But others believe that e-mail marketing is still in its infancy in the B2B field. As few as one per cent of e-mail addresses are recorded on contact lists within the direct mail industry, and there are few signs of growth in this figure, as many people are wary of giving out their e-mail addresses. This low number means that those e-mail addresses that do find their way onto lists are swamped with unwanted e-mail, and again the useful mails are often lost within the multitude of irrelevant and obscure messages. One agency boss recounts how he took a three-week holiday and returned to find 1,100 e-mails waiting for him on his computer.
But the Web is destined to become a much more important tool for conducting relationships with existing clients. There has been a growth in “co-operative” Web businesses, such as those dedicated to using group buying mechanisms to supply equipment to smallto medium-sized companies.
Let’s get together
While this model may not have achieved much success in the consumer market, the approach is seen as ideal for small businesses. Such websites can provide an ideal communications platform, as managers using the sites will be receptive to business marketing.
According to Carlson Marketing managing director Steve Grout, targeting has to be honed to ensure that mail reaches the right people at the right time. But it is also necessary to understand the dynamics of the decision-making process for each business and category, and to find out who is involved in purchasing decisions and when. He calls this “Understanding the moments of truth in the buying cycle”.
He says messages need to be relevant, of course, but they should also be presented in a straightforward way as the managers being targeted do not have time to wade through reams of information. But he emphasises that overall, direct marketing works best when it plays a part in a wider campaign, whether it’s e-mail, interactive or telemarketing.

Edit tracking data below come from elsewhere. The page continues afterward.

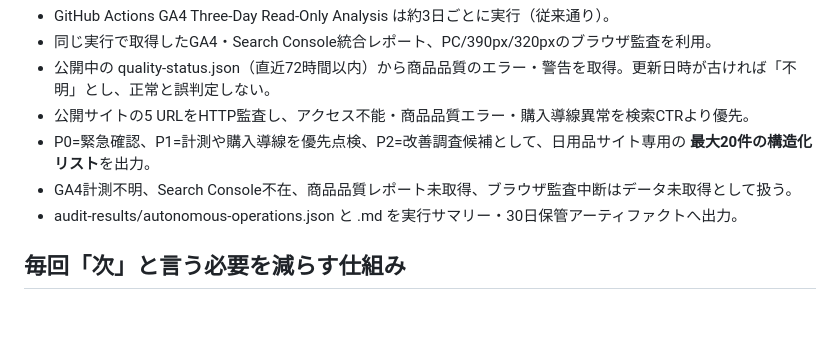
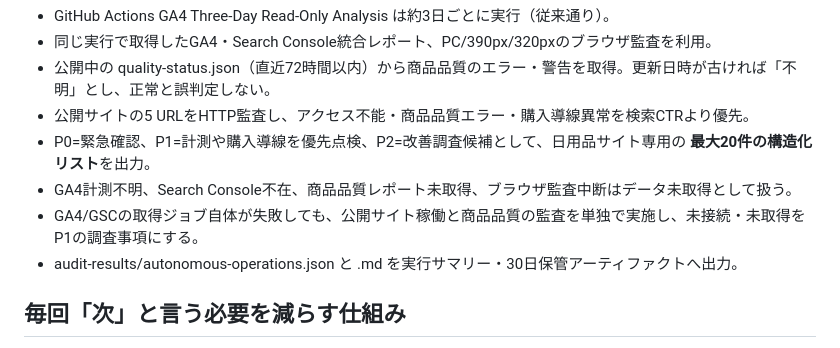
Before and after one commit to stusaurus/daily-cost-jp, a Markdown page: docs/autonomous-operations-step1.md, the part around the change. Drawn GitHub-style; blank space fills up the shorter version.

Commit message:
docs: analytics failure must not suppress production health prioritization

```diff
--- a/docs/autonomous-operations-step1.md
+++ b/docs/autonomous-operations-step1.md
@@ -10,6 +10,7 @@
 - 公開サイトの5 URLをHTTP監査し、アクセス不能・商品品質エラー・購入導線異常を検索CTRより優先。
 - P0=緊急確認、P1=計測や購入導線を優先点検、P2=改善調査候補として、日用品サイト専用の **最大20件の構造化リスト**を出力。
 - GA4計測不明、Search Console不在、商品品質レポート未取得、ブラウザ監査中断はデータ未取得として扱う。
+- GA4/GSCの取得ジョブ自体が失敗しても、公開サイト稼働と商品品質の監査を単独で実施し、未接続・未取得をP1の調査事項にする。
 - audit-results/autonomous-operations.json と .md を実行サマリー・30日保管アーティファクトへ出力。
 
 ## 毎回「次」と言う必要を減らす仕組み
```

The DMIS survey must make depressing reading for many in the B2B mailings field, as it is the mistakes and poor creativity of mediocre outfits that queer the pitch for other, higher-quality operators. But most practitioners are still optimistic that with the right sort of creativity, and more time spent researching companies – how they work and who takes the decisions – business mailings can still be effective.